Laurie Olson

It was 1976 – our third Christmas as a married couple. Our home was a tiny log cabin in the woods of Mount Hood near Portland, Ore. Although it was unique and quaint, it was also very rustic. The kitchen had running water, but the bathroom was a chilly outhouse and dinner was prepared on a wood cookstove. Money was as scarce as the heat from our old potbelly stove.

Yet, like most young couples in the ’70s, we didn’t yearn for a fancy house or have a great desire to accumulate a lot of possessions. We were mostly happy with our little home, our baby son, our old Volkswagen Bug, and the fuzzy reception on our 12-inch black and white TV. Christmas didn’t worry us. We didn’t feel the need to go into debt to buy extravagant presents or throw lavish parties for our friends. It would be enough to put a record album or a gaily wrapped pair of gloves under the tree.

Much to my surprise, on Christmas morning my husband gave me a present that, to this day, remains the most treasured gift I have ever received or will probably ever receive. It was just a $10 piece of costume jewelry from Sears – a turquoise oval in a gold-tone metal setting with a matching metal chain. Yet, when I opened the little felt box I felt as though I had been given the most precious piece of jewelry on earth. I remember taking a moment to catch my breath and wipe a tear from my eye before hugging him and whispering, “Thank you so much.”

What made the gift so special was the fact that it was completely unexpected. We were a couple of hippies – he with long hair and I with granny glasses. We rarely wore anything more dressy than a flannel shirt and moccasins, and our idea of a great dinner was chunky soup poured over a bed of white rice. Yet, in my trembling hands was this tiny piece of mainstream romance. It almost seemed out of place around my neck. To say the least, I was floored.

Many Christmases have come and gone, along with many wonderful gifts. My marriage has come and gone as well.
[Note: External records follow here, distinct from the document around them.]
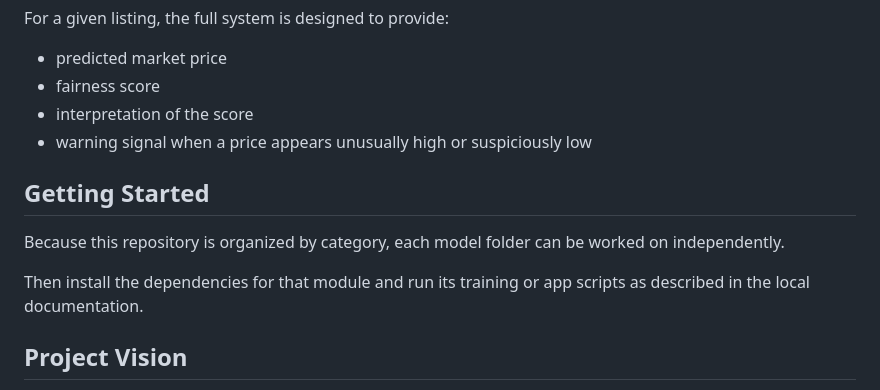
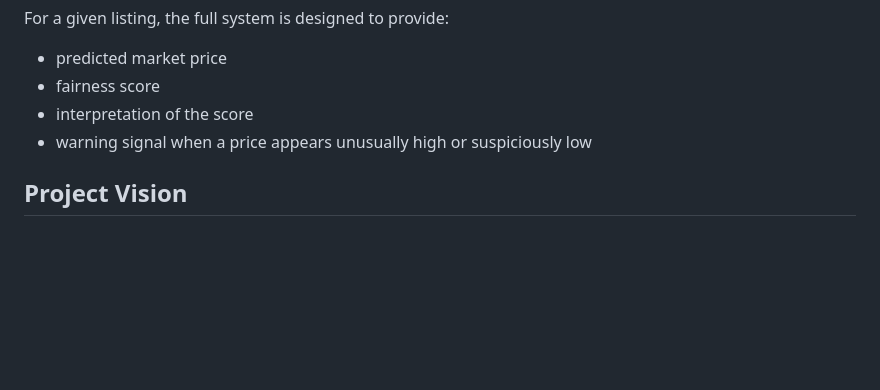
Before and after one commit to sithilanethmina/R26-lT-040, a Markdown page: README.md, the part around the change. Drawn GitHub-style; blank space fills up the shorter version.

```diff
--- a/README.md
+++ b/README.md
@@ -140,12 +140,6 @@ For a given listing, the full system is designed to provide:
 - interpretation of the score
 - warning signal when a price appears unusually high or suspiciously low
 
-## Getting Started
-
-Because this repository is organized by category, each model folder can be worked on independently.
-
-Then install the dependencies for that module and run its training or app scripts as described in the local documentation.
-
 ## Project Vision
 
 The broader goal of this project is to build a practical fairness-checking assistant for Sri Lankan second-hand marketplaces. By combining marketplace scraping, data cleaning, machine learning, and browser-extension integration, FairPriceLK aims to help users make safer and smarter buying decisions.
```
But in the memory chest I keep on the shelf of my closet is a small felt necklace box. Inside is a metal chain, dulled with time, and a metal setting naked since its small chunk of turquoise was lost years ago. It is no less precious to me today than it was 27 years ago. It still brings tears to my eyes when look at it. Thank you so much, Pete.

Laurie Olson is a Dayton resident.